> **YOUR GOAL**
Show every line of the material that follows in which the word "after" occurs.

> **RECORDS FOR THIS EXERCISE**
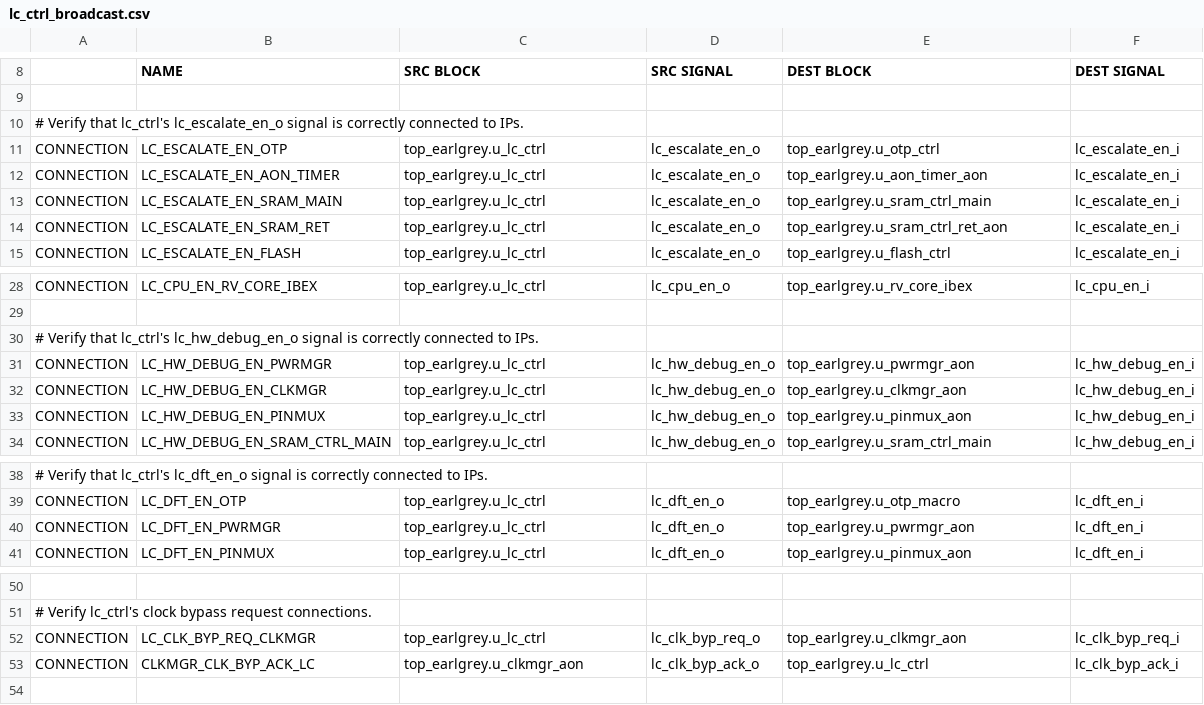
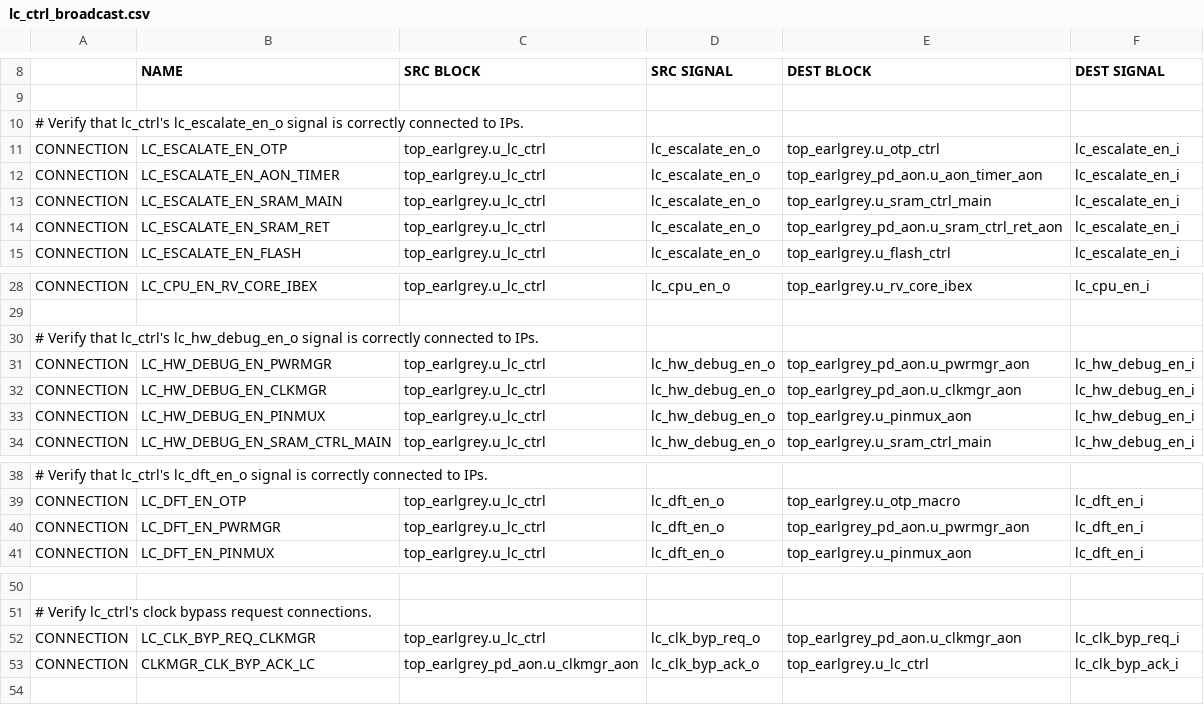
Before and after one commit to lowRISC/opentitan, a CSV file: hw/top_earlgrey/formal/conn_csvs/lc_ctrl_broadcast.csv, drawn as a sheet; only a part is shown, gaps mark what is left out; the diff names each change by its address in the sheet, - before the commit and + after, or states it on an @@ line.

```diff
--- a/hw/top_earlgrey/formal/conn_csvs/lc_ctrl_broadcast.csv
+++ b/hw/top_earlgrey/formal/conn_csvs/lc_ctrl_broadcast.csv
-E12 (DEST BLOCK): top_earlgrey.u_aon_timer_aon
+E12 (DEST BLOCK): top_earlgrey_pd_aon.u_aon_timer_aon
-E14 (DEST BLOCK): top_earlgrey.u_sram_ctrl_ret_aon
+E14 (DEST BLOCK): top_earlgrey_pd_aon.u_sram_ctrl_ret_aon
-E31 (DEST BLOCK): top_earlgrey.u_pwrmgr_aon
+E31 (DEST BLOCK): top_earlgrey_pd_aon.u_pwrmgr_aon
-E32 (DEST BLOCK): top_earlgrey.u_clkmgr_aon
+E32 (DEST BLOCK): top_earlgrey_pd_aon.u_clkmgr_aon
-E40 (DEST BLOCK): top_earlgrey.u_pwrmgr_aon
+E40 (DEST BLOCK): top_earlgrey_pd_aon.u_pwrmgr_aon
-E52 (DEST BLOCK): top_earlgrey.u_clkmgr_aon
+E52 (DEST BLOCK): top_earlgrey_pd_aon.u_clkmgr_aon
-C53 (SRC BLOCK): top_earlgrey.u_clkmgr_aon
+C53 (SRC BLOCK): top_earlgrey_pd_aon.u_clkmgr_aon
```
Also changed, not shown: hw/top_earlgrey/formal/conn_csvs/ast_infra.csv, hw/top_earlgrey/formal/conn_csvs/ast_mem_cfg.csv, 2 other files.
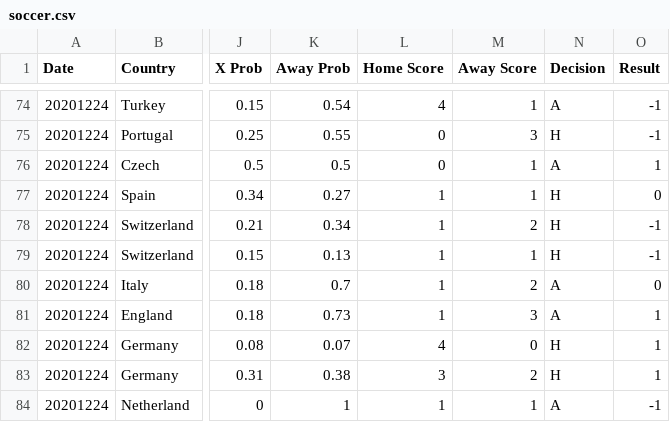
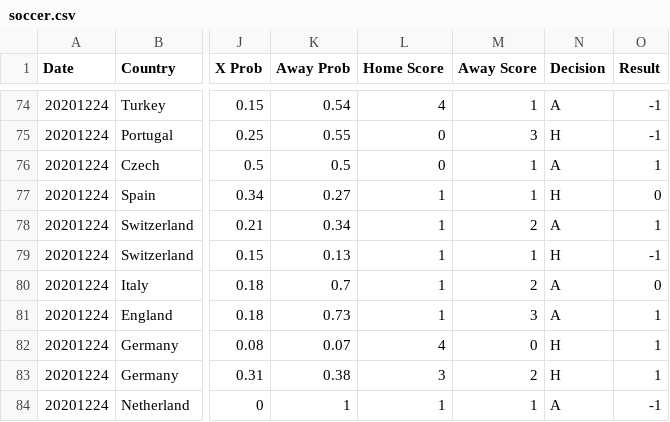
Before and after one commit to kaiyaok2/Soccer-Stats, a CSV file: soccer.csv, drawn as a sheet; only a part is shown, gaps mark what is left out; the diff names each change by its address in the sheet, - before the commit and + after, or states it on an @@ line.

Commit message:
20201227-Readme

```diff
--- a/soccer.csv
+++ b/soccer.csv
-N78 (Decision): H
+N78 (Decision): A
-O78 (Result): -1
+O78 (Result): 1
```
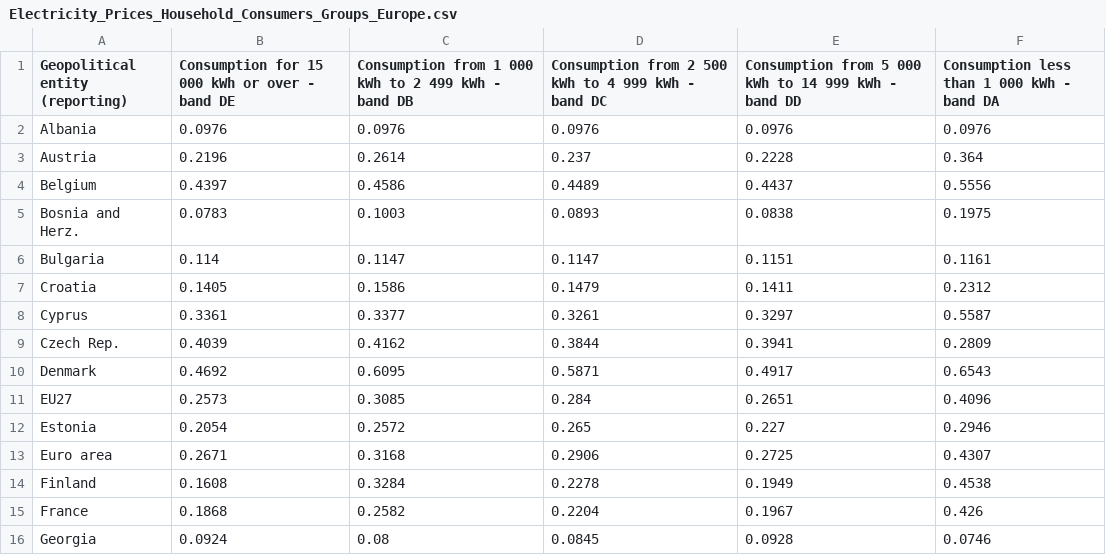
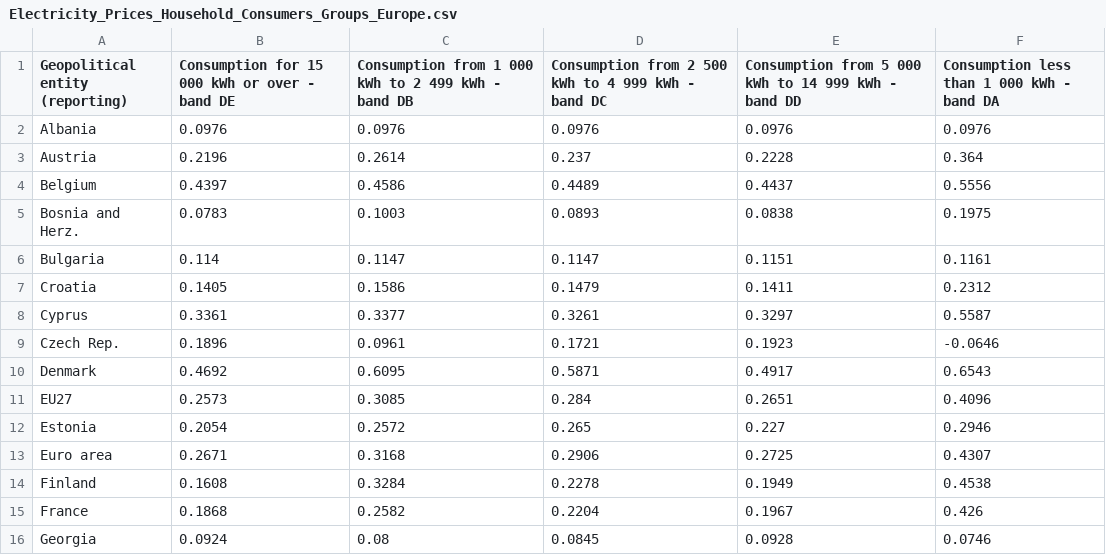
Before and after one commit to Qery-Data/Energy, a CSV file: data_Eurostat_Energy_Prices/Electricity_Prices_Household_Consumers_Groups_Europe.csv, drawn as a sheet; only a part is shown.

```diff
--- a/data_Eurostat_Energy_Prices/Electricity_Prices_Household_Consumers_Groups_Europe.csv
+++ b/data_Eurostat_Energy_Prices/Electricity_Prices_Household_Consumers_Groups_Europe.csv
@@ -8,3 +8,3 @@ Croatia,0.1405,0.1586,0.1479,0.1411,0.2312
 Cyprus,0.3361,0.3377,0.3261,0.3297,0.5587
-Czech Rep.,0.4039,0.4162,0.3844,0.3941,0.2809
+Czech Rep.,0.1896,0.0961,0.1721,0.1923,-0.0646
 Denmark,0.4692,0.6095,0.5871,0.4917,0.6543
```
Also changed, not shown: data_Eurostat_Energy_Prices/Electricity_Prices_Household_Consumers_Change_Europe.csv, data_Eurostat_Energy_Prices/Natural_Gas_Prices_Household_Consumers_Change_Europe.csv, 9 other files.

> **RESULT OF THE TASK**
Before and after one commit to lowRISC/opentitan, a CSV file: hw/top_earlgrey/formal/conn_csvs/lc_ctrl_broadcast.csv, drawn as a sheet; only a part is shown, gaps mark what is left out; the diff names each change by its address in the sheet, - before the commit and + after, or states it on an @@ line.
Before and after one commit to kaiyaok2/Soccer-Stats, a CSV file: soccer.csv, drawn as a sheet; only a part is shown, gaps mark what is left out; the diff names each change by its address in the sheet, - before the commit and + after, or states it on an @@ line.
Before and after one commit to Qery-Data/Energy, a CSV file: data_Eurostat_Energy_Prices/Electricity_Prices_Household_Consumers_Groups_Europe.csv, drawn as a sheet; only a part is shown.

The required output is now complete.